Unfortunately, most of the time, you do not have a say in what kind of fruit and vegetables you receive from the farm…you get what they decide to grow. So, for example, if you don’t like kohlrabi…or never even heard of it…you are out of luck.

Are CSA fruits and veggies actually good?

Now, I may be a little prejudiced when it comes to fruits and veggies because I am originally from California’s Central Valley, home to some of the best farms and orchards on the planet. Growing up, we always had delicious berries, peaches, tomatoes, squash, just to name a few.

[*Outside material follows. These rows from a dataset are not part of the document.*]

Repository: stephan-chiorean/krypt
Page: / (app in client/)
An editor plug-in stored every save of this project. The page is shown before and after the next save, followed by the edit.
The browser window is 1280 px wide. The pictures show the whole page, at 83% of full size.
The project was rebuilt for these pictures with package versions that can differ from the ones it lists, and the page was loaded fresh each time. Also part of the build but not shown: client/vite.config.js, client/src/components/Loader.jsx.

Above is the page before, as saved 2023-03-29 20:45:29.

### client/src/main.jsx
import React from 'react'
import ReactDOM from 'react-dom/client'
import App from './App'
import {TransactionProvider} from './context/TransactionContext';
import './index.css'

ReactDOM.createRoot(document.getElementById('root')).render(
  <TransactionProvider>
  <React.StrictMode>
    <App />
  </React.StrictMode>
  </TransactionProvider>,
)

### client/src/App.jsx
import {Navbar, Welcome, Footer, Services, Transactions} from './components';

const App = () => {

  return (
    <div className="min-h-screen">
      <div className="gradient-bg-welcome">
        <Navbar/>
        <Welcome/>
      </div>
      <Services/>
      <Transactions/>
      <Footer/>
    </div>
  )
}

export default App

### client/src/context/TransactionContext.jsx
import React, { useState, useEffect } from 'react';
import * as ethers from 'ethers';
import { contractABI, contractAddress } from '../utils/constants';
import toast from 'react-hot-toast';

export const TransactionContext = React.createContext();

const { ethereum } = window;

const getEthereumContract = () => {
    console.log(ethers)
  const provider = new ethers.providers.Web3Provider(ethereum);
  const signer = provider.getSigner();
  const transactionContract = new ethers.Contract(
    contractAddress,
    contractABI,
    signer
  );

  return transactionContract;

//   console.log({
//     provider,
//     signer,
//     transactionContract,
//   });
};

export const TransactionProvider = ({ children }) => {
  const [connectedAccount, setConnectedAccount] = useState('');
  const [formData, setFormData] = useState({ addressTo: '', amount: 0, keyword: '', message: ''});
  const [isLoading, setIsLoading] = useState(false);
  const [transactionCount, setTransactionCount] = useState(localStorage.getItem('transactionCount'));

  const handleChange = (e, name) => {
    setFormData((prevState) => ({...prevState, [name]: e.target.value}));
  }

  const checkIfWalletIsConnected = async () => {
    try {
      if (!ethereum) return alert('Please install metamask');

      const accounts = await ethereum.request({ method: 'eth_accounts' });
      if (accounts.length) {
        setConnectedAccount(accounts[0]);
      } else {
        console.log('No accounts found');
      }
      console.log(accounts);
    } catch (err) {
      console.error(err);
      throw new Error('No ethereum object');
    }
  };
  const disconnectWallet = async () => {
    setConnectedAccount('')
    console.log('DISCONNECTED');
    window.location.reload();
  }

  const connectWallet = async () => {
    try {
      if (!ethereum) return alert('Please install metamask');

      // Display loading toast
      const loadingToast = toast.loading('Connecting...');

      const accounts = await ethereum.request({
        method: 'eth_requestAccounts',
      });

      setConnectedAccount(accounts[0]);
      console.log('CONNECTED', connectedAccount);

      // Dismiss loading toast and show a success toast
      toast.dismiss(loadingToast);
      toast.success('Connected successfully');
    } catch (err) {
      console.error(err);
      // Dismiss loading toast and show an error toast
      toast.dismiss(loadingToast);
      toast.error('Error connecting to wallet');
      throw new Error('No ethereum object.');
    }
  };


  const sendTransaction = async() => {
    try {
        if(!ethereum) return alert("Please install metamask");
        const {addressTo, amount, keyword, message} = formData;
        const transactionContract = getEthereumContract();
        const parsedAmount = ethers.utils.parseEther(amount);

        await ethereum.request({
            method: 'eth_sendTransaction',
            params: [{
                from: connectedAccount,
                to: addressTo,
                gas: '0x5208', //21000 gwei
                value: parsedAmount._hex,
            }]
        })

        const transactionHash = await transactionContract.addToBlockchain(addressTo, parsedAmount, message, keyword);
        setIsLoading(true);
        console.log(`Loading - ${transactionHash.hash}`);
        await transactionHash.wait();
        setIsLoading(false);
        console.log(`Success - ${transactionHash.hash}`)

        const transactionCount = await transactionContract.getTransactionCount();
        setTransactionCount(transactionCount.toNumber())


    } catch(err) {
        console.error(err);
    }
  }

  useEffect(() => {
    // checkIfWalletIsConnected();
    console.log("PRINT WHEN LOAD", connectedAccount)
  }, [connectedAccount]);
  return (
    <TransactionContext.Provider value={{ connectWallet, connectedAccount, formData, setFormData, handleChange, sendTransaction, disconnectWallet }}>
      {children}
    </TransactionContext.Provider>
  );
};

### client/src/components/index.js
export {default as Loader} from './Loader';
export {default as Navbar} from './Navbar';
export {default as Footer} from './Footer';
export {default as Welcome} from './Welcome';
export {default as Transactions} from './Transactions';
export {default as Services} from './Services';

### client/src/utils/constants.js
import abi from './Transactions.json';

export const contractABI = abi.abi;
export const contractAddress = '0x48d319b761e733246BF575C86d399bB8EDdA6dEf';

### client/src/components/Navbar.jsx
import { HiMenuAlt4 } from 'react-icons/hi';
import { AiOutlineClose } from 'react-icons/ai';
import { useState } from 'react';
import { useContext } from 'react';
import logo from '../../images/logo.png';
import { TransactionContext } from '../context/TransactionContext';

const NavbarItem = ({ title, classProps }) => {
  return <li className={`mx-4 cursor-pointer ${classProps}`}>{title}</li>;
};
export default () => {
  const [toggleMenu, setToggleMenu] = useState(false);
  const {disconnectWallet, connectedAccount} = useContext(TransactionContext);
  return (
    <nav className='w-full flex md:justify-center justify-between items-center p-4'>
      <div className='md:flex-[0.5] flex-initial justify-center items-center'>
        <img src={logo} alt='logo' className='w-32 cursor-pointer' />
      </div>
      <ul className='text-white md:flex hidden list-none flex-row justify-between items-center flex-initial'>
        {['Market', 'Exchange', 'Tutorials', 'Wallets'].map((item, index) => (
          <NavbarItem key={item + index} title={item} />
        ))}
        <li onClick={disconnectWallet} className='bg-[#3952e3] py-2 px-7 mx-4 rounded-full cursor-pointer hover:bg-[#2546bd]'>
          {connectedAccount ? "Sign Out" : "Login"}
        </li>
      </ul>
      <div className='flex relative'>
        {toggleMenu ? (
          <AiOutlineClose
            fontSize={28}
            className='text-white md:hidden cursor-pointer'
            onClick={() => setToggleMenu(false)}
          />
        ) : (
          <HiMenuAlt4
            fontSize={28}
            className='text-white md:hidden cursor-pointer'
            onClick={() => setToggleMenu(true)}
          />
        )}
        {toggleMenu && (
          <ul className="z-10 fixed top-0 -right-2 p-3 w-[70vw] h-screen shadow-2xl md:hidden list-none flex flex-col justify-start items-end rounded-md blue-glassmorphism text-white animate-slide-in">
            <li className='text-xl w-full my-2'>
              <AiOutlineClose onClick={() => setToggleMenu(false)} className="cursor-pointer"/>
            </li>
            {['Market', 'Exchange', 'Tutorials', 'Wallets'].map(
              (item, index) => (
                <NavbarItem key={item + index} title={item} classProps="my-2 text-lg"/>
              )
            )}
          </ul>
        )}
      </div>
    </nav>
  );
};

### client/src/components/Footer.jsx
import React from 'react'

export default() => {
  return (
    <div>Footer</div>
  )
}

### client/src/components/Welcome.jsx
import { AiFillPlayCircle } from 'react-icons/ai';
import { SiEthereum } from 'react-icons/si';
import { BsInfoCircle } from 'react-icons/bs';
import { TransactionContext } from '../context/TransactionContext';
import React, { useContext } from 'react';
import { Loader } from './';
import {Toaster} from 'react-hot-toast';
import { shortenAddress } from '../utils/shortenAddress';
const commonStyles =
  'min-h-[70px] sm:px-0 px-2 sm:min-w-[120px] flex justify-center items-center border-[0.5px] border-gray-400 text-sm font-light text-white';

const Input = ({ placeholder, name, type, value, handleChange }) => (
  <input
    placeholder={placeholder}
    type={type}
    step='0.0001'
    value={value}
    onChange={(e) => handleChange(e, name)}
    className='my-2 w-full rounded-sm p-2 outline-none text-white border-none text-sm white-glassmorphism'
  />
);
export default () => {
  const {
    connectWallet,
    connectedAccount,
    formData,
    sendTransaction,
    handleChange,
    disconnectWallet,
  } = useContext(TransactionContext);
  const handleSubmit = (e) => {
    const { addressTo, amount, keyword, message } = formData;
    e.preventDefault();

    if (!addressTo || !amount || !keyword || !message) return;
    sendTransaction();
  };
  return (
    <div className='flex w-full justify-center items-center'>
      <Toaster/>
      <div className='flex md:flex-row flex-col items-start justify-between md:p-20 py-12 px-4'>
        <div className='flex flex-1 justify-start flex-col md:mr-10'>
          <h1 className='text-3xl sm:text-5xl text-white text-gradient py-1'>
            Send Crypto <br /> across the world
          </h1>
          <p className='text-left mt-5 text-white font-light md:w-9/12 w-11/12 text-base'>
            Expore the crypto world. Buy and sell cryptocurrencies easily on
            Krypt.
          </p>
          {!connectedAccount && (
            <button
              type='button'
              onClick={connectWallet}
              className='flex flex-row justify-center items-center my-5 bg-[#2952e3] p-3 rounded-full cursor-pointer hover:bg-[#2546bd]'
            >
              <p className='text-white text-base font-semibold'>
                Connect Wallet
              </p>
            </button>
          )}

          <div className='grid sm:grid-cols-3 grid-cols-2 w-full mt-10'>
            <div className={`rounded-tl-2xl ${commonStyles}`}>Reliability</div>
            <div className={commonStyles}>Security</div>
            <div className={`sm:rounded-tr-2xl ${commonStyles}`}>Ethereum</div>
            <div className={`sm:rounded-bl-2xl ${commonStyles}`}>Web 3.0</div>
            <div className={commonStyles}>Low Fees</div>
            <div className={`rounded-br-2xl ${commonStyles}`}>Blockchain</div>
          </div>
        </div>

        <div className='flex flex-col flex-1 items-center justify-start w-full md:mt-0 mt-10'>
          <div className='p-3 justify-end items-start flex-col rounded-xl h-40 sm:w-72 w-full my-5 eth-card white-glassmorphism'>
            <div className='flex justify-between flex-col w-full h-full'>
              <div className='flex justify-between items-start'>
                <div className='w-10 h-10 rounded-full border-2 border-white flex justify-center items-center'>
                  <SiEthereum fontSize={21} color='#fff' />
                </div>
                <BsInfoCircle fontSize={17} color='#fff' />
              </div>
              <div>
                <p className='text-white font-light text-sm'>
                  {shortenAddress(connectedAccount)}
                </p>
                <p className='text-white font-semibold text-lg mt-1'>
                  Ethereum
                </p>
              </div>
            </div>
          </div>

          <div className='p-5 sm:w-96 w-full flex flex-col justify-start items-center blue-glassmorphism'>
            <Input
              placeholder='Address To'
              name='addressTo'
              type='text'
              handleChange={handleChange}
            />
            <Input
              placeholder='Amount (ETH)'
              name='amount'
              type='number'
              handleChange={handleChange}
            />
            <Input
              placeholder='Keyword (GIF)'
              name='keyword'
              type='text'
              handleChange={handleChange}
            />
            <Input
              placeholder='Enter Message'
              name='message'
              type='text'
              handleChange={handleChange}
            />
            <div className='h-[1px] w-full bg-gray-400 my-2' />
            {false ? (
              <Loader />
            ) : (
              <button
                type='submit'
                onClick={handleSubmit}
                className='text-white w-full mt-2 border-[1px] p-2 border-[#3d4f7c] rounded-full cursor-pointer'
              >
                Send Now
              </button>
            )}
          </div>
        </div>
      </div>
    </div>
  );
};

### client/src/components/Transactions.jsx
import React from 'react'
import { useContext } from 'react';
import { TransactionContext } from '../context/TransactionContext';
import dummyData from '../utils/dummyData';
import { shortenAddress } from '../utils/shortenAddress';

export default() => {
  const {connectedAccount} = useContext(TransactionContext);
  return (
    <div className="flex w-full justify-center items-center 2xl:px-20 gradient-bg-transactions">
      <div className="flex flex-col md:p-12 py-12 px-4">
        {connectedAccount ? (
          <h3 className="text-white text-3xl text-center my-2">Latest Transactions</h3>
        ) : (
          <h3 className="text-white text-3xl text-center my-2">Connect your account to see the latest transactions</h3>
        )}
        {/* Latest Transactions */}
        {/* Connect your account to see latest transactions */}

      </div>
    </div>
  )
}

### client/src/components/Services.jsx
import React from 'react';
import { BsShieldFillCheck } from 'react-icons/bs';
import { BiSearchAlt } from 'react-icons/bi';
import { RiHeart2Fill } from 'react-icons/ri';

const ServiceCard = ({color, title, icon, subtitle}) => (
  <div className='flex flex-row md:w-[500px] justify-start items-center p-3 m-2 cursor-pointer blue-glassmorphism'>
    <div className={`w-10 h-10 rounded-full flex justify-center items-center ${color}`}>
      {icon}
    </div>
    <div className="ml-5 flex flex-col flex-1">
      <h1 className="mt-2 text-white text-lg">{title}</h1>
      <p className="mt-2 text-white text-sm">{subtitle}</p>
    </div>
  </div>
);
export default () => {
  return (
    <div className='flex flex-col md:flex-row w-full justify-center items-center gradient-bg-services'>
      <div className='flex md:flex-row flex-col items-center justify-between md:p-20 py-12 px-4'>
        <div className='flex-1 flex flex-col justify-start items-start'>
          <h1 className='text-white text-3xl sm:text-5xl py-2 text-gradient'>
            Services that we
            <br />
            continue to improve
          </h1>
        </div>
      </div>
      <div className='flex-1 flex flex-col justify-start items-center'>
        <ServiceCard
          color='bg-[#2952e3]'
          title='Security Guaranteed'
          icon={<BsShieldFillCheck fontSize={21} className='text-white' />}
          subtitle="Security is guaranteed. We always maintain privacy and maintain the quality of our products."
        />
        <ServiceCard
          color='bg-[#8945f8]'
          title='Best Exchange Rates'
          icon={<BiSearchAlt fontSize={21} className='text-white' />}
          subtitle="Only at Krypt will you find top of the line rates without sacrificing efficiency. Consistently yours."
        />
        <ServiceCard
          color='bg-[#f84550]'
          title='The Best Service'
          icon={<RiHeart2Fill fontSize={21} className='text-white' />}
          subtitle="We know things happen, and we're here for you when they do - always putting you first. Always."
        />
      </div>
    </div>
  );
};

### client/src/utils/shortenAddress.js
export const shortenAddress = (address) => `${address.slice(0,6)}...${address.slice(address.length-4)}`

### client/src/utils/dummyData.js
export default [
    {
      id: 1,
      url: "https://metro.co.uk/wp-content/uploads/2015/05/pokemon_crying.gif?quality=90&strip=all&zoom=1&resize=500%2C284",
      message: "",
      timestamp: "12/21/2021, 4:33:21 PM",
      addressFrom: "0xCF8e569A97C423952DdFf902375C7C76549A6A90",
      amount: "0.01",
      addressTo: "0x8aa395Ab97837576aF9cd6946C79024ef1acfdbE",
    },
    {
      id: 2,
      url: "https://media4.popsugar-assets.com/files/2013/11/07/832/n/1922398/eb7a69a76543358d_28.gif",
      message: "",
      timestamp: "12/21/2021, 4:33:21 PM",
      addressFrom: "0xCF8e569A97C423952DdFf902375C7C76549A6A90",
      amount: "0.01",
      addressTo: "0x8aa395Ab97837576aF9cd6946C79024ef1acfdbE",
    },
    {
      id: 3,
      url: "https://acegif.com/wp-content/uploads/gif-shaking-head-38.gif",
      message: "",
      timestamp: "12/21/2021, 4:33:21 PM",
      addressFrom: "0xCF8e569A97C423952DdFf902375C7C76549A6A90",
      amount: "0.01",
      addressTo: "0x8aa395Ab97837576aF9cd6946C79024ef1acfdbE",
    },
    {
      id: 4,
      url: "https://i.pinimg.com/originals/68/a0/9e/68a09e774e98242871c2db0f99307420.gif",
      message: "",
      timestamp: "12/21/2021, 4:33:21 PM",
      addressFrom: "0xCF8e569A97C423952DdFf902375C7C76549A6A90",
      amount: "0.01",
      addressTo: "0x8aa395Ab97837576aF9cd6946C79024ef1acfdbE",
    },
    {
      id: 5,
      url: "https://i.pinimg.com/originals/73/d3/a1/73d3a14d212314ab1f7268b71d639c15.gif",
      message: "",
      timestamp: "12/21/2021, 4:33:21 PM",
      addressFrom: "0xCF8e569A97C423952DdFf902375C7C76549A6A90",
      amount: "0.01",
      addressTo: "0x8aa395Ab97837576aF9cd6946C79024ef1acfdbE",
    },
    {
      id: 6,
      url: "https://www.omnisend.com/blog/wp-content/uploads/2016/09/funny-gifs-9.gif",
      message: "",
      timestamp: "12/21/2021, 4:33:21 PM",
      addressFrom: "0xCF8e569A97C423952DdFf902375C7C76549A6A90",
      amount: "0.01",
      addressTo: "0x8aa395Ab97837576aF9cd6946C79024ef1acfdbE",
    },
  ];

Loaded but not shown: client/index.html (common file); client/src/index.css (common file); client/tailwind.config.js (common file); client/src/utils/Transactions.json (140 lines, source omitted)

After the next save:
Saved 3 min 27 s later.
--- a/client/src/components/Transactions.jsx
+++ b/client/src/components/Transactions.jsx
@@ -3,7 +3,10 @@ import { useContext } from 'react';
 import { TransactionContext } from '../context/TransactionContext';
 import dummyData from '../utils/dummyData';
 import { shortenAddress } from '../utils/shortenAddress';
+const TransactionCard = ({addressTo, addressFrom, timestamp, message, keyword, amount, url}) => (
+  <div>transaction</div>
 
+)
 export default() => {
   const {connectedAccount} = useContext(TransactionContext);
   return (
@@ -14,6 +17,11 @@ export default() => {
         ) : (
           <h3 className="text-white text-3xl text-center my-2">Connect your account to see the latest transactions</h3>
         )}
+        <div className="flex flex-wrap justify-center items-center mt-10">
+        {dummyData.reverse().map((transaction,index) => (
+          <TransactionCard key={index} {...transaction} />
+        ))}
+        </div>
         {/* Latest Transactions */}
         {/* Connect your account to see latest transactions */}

After my move to Maryland, I realized how good I had it as a child…the produce in the grocery stores here is just, well, sad. Most of the time, things will go bad before I have a chance to cook it, and I hesitate to buy things like peaches, because they go from unripe and crunchy to rotten in a few days without ever being actually edible.

I’ve tried a few farm stands here and there, but most of the items are similar to what you find in the grocery stores…they even have the same tiny stickers with the produce code that the cashier uses at the checkout…only the prices are higher. My best bet was to shop at Aldi, where I could mostly buy good strawberries and other fruit from California. Needless to say, I didn’t have high hopes for the CSA.

During the week that we tried the farm-direct produce, we received:

  • blueberries
  • green onions
  • cucumbers
  • romaine lettuce
  • summer squash
  • mushrooms
  • beets
  • spinach
  • basil
  • bread
  • 1 dozen eggs
  • cheddar cheese

They all looked delicious, and I was excited to try everything!

What can you make with CSA produce?

I’m happy to report that I successfully cooked everything that we received from the farm. Honestly, I was worried about a few of the items, because I didn’t know if my family would be open to eating them.

Here are a few of the dishes I made during the week:


 Tossed salad using the romaine lettuce

summer-squash-with-basil Sauteed summer squash with basil


 Make-your-own taco bar with romaine lettuce, cheddar cheese and green onions

I neglected to take a picture of the beet salad I made, but it was pretty good!

How much does a CSA cost?

The farm from which we received our items runs for 23 weeks and costs $897, which averages out to $39 per week. I took a look at some other CSAs in our area, and they run about the same price per week, with some arrangements lasting a shorter time.

At first, I thought, “Oh, that’s way out of our price range!” I usually try to stay at under $100 per week for all of our groceries, and I couldn’t see spending 2/5 of our budget on 10 items.

On the other hand, the produce was much nicer than what I found in the store, and knowing that it was already paid for made me determined to cook all of it, so that none went to waste.

That particular week, we ate much more veggies than ever before, and that was something I was excited about.

So, what’s the verdict on the CSA?

The verdict was that we loved it and we are now members of this same CSA.

Even though many other CSAs in the area fill up very early in the year, during my research I noticed that this farm did not have the word “full” next to one of their delivery routes. I emailed them to ask if I could still join and they said yes!

We picked up our first share a couple of days ago and have been enjoying more blueberries, peaches (although they are still crunchy!), a delicious herb bread, and more. Nothing “weird” this week, except for maybe kale, which I have not cooked before, but for which I know I can find a million recipes on Pinterest :)

Are you a member of a CSA? What do you like/dislike about it?